------ Input ------

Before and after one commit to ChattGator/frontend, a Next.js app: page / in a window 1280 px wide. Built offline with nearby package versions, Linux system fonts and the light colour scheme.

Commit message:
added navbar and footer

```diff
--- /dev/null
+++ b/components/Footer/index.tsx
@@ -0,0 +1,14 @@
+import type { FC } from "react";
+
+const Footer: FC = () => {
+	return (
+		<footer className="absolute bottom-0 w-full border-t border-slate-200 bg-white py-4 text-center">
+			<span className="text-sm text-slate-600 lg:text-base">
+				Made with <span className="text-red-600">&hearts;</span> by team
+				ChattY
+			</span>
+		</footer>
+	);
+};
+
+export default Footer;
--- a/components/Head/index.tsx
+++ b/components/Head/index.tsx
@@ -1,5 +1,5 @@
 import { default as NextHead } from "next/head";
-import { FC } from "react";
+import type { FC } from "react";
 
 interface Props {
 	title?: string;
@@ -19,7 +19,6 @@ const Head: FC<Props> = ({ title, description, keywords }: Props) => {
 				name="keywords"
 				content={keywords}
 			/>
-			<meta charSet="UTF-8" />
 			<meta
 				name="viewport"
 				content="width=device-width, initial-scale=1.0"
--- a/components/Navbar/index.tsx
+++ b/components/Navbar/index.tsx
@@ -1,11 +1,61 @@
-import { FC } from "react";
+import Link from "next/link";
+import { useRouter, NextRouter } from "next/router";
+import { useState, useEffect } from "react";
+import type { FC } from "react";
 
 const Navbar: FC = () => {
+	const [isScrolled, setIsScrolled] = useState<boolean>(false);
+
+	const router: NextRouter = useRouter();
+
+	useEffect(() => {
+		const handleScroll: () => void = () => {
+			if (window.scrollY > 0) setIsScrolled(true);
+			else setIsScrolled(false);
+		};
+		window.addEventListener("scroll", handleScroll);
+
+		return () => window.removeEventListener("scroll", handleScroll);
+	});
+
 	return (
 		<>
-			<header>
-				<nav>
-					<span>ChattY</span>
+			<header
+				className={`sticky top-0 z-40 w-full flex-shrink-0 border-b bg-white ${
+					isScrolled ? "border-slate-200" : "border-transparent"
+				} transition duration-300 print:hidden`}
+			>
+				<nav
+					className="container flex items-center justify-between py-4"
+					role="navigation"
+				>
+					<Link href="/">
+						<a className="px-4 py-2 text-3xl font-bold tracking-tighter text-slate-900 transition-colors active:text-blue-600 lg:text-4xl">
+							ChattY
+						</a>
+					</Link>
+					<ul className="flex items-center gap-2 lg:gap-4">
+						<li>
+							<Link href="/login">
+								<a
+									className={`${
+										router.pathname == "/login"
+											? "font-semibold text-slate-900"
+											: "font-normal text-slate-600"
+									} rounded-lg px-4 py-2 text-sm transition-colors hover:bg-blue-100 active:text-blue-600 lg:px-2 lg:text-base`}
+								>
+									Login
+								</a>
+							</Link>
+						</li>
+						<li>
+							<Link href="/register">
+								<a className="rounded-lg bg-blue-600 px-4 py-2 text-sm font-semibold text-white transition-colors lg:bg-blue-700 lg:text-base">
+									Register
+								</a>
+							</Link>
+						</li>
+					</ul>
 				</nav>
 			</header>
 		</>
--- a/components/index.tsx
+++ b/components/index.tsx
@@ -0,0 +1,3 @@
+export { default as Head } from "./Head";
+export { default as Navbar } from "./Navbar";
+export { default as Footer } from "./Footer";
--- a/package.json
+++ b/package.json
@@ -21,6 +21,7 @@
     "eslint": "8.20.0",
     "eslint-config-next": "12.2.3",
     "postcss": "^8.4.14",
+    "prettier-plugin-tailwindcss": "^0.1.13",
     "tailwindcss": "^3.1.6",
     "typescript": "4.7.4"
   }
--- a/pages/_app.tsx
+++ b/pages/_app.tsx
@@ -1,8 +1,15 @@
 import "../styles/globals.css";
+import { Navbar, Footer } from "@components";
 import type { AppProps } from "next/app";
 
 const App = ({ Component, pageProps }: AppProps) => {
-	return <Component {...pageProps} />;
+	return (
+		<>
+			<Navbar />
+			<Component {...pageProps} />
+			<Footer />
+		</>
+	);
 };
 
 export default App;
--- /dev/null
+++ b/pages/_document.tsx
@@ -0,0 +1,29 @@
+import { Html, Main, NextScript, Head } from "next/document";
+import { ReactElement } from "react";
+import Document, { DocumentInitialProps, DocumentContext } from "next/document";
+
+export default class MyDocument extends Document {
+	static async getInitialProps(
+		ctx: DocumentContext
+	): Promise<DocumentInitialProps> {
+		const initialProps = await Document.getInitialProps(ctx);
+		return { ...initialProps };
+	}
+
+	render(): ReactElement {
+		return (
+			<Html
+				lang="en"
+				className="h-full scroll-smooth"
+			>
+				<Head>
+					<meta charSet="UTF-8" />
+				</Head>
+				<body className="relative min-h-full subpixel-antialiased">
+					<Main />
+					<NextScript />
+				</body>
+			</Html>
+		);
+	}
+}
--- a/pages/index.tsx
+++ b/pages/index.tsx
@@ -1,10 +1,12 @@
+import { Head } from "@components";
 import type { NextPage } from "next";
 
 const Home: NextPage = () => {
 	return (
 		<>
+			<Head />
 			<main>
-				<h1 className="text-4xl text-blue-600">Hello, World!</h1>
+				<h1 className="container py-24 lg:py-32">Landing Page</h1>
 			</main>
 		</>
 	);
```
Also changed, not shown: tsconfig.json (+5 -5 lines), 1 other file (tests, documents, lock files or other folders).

------
------ Input ------

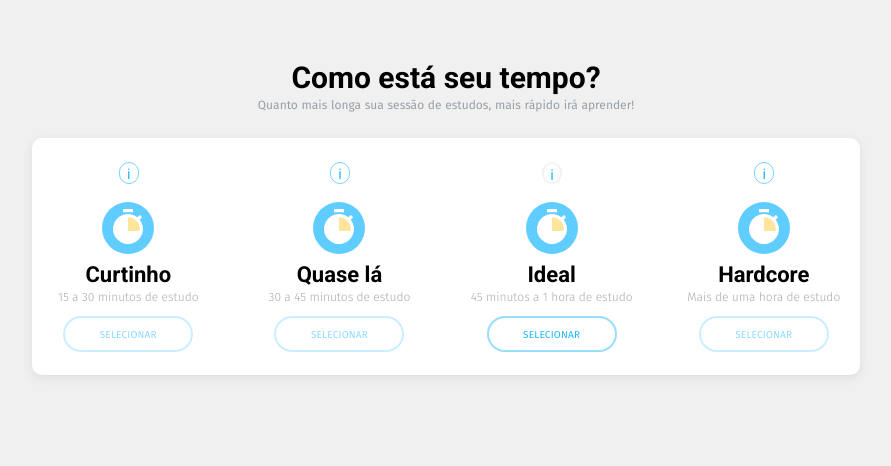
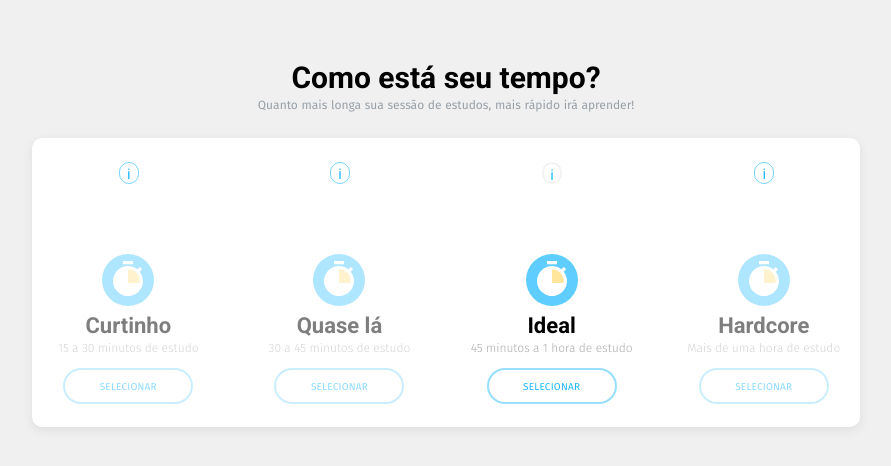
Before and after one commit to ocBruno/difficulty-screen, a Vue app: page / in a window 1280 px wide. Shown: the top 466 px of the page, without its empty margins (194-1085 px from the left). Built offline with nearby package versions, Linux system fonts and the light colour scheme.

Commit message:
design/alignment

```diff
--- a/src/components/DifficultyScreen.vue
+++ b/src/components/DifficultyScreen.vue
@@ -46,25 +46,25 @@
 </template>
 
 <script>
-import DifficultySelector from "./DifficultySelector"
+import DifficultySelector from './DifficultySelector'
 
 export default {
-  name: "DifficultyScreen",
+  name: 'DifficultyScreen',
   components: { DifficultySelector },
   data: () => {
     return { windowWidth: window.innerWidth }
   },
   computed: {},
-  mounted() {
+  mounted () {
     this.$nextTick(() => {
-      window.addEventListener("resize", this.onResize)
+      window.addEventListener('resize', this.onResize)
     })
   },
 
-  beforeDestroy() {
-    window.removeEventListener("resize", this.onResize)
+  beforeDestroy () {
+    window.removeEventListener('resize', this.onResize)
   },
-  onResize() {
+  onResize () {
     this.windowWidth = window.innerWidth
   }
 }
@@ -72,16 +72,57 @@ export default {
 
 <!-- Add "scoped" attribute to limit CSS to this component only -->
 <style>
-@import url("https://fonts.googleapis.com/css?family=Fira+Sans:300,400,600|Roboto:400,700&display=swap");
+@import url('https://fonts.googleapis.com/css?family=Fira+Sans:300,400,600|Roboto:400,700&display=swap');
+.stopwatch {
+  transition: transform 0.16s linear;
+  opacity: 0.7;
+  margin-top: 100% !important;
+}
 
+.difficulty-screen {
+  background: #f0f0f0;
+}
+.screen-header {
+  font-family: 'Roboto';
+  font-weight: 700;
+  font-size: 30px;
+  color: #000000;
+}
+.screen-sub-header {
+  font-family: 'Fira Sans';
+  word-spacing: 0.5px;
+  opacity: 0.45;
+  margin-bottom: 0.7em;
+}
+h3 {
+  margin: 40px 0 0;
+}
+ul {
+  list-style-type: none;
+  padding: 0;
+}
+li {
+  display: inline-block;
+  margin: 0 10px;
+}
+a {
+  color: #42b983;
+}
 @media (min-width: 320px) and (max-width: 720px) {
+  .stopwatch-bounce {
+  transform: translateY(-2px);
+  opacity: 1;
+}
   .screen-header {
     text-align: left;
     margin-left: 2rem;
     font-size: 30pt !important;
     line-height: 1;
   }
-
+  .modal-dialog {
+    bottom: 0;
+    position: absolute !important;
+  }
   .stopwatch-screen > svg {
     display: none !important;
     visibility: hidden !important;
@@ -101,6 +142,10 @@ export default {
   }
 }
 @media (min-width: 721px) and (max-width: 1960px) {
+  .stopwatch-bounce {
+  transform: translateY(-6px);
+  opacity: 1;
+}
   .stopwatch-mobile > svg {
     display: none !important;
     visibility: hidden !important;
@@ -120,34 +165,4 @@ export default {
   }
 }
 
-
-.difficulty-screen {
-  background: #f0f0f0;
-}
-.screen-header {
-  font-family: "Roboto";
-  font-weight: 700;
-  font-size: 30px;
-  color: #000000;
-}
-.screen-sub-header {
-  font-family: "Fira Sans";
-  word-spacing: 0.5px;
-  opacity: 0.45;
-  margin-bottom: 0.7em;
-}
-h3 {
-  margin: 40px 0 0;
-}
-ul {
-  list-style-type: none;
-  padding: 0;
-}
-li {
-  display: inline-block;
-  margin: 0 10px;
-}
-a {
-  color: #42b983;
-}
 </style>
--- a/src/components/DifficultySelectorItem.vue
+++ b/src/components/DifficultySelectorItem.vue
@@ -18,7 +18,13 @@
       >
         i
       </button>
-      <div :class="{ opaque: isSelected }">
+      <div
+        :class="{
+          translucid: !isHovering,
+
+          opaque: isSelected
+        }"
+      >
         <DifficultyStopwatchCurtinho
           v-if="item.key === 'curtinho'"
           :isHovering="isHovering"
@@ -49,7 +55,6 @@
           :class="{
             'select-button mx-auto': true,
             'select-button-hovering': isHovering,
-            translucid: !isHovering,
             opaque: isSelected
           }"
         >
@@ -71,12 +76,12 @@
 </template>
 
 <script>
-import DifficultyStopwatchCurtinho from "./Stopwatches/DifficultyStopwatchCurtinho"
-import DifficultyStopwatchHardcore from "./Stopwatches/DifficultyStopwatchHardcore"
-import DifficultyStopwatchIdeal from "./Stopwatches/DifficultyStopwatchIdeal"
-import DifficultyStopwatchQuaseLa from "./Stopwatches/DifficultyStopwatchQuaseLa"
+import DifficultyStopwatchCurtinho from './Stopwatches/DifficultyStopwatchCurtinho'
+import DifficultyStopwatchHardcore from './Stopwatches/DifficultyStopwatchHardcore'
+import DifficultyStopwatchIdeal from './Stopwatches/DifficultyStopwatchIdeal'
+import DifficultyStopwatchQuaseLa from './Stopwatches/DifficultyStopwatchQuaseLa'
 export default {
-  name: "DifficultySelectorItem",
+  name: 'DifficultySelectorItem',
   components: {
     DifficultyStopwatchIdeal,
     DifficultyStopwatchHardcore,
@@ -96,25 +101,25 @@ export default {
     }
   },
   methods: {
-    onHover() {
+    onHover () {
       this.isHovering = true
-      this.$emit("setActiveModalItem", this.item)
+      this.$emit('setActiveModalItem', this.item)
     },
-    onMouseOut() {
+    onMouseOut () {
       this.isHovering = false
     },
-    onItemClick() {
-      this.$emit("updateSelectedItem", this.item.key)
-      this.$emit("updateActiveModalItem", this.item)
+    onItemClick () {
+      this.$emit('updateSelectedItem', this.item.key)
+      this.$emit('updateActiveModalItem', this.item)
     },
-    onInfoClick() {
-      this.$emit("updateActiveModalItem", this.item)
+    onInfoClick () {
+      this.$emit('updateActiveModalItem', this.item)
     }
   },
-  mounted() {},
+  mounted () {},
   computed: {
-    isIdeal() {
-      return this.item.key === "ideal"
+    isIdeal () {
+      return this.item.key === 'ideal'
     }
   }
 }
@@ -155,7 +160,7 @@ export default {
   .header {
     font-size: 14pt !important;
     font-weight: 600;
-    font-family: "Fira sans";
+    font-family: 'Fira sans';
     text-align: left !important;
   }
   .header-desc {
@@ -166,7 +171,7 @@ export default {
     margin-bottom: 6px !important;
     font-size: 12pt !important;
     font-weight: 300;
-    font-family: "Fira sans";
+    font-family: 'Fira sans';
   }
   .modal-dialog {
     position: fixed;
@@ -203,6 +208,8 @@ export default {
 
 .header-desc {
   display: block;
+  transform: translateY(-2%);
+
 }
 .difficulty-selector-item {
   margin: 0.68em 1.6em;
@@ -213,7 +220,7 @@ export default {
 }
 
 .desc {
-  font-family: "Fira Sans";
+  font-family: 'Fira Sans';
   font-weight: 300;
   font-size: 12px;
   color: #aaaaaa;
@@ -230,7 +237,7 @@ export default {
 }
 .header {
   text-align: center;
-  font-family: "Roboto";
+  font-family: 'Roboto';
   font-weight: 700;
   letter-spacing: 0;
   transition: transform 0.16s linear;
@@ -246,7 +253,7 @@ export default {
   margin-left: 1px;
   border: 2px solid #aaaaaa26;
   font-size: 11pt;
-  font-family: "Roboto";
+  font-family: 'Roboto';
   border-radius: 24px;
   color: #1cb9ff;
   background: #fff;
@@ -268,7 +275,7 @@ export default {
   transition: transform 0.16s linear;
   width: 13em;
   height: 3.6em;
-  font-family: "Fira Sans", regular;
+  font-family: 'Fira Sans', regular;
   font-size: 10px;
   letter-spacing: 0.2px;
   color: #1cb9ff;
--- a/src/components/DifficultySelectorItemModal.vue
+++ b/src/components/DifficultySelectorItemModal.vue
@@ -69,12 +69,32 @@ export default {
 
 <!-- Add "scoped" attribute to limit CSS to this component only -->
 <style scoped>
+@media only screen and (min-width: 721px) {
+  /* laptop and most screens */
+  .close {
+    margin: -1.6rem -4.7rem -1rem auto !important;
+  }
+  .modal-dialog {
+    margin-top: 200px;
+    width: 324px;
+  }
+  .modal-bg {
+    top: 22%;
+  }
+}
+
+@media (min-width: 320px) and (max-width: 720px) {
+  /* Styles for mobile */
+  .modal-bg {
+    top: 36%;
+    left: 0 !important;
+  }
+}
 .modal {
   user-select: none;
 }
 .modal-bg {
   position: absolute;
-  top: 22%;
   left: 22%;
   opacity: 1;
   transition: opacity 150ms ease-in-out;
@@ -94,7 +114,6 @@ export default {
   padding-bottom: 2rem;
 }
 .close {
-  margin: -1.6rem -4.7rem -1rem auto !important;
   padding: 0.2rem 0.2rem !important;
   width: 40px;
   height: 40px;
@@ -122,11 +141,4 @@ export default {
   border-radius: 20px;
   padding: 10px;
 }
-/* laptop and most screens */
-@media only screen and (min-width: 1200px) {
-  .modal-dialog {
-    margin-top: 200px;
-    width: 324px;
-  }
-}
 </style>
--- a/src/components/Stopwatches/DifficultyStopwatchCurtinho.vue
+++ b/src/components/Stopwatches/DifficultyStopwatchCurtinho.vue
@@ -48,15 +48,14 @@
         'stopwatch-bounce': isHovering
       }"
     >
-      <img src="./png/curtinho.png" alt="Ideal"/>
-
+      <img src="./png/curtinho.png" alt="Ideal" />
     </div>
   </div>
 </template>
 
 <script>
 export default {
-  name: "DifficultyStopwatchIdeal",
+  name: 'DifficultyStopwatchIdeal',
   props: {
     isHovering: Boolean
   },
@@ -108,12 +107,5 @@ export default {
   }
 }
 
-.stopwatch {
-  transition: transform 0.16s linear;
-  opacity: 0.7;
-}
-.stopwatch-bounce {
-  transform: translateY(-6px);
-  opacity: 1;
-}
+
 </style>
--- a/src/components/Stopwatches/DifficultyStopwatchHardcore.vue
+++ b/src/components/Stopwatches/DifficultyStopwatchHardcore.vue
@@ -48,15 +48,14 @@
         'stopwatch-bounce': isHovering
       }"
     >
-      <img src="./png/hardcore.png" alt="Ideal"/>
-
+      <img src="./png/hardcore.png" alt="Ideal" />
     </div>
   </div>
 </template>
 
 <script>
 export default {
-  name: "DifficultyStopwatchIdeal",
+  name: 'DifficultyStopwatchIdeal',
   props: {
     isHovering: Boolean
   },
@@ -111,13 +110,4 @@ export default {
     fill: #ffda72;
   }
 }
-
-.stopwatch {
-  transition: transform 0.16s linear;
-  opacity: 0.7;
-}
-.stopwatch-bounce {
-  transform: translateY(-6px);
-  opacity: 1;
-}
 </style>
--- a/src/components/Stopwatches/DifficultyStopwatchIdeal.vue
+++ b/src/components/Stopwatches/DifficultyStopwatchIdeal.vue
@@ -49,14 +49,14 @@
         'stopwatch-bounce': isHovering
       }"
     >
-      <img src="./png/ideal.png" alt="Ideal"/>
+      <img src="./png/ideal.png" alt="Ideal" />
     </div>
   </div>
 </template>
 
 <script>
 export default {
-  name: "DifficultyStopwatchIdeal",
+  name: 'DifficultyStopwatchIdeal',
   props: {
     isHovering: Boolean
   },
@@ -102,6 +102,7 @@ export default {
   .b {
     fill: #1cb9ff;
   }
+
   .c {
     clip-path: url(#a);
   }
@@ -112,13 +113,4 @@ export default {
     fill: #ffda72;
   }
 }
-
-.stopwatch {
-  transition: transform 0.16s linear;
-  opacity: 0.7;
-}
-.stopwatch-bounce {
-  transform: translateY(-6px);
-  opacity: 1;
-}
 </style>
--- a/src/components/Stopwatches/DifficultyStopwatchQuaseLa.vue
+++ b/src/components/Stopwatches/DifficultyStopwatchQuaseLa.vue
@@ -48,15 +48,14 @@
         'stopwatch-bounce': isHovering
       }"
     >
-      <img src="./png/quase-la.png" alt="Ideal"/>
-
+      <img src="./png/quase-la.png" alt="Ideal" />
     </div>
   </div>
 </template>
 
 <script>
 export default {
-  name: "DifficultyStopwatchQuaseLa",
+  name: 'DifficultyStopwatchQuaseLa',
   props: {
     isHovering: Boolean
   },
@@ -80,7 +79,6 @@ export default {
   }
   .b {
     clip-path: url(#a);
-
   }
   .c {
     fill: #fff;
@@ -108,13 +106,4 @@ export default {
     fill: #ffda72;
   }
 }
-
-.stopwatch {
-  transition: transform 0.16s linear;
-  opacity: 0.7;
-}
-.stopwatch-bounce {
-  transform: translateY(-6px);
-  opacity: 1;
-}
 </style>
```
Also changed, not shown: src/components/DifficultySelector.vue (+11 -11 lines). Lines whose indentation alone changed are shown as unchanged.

------

### Work to be completed
Which lines above include the word "full"? Show each one.

### Response
+		<footer className="absolute bottom-0 w-full border-t border-slate-200 bg-white py-4 text-center">
+				className={`sticky top-0 z-40 w-full flex-shrink-0 border-b bg-white ${
+				className="h-full scroll-smooth"
+				<body className="relative min-h-full subpixel-antialiased">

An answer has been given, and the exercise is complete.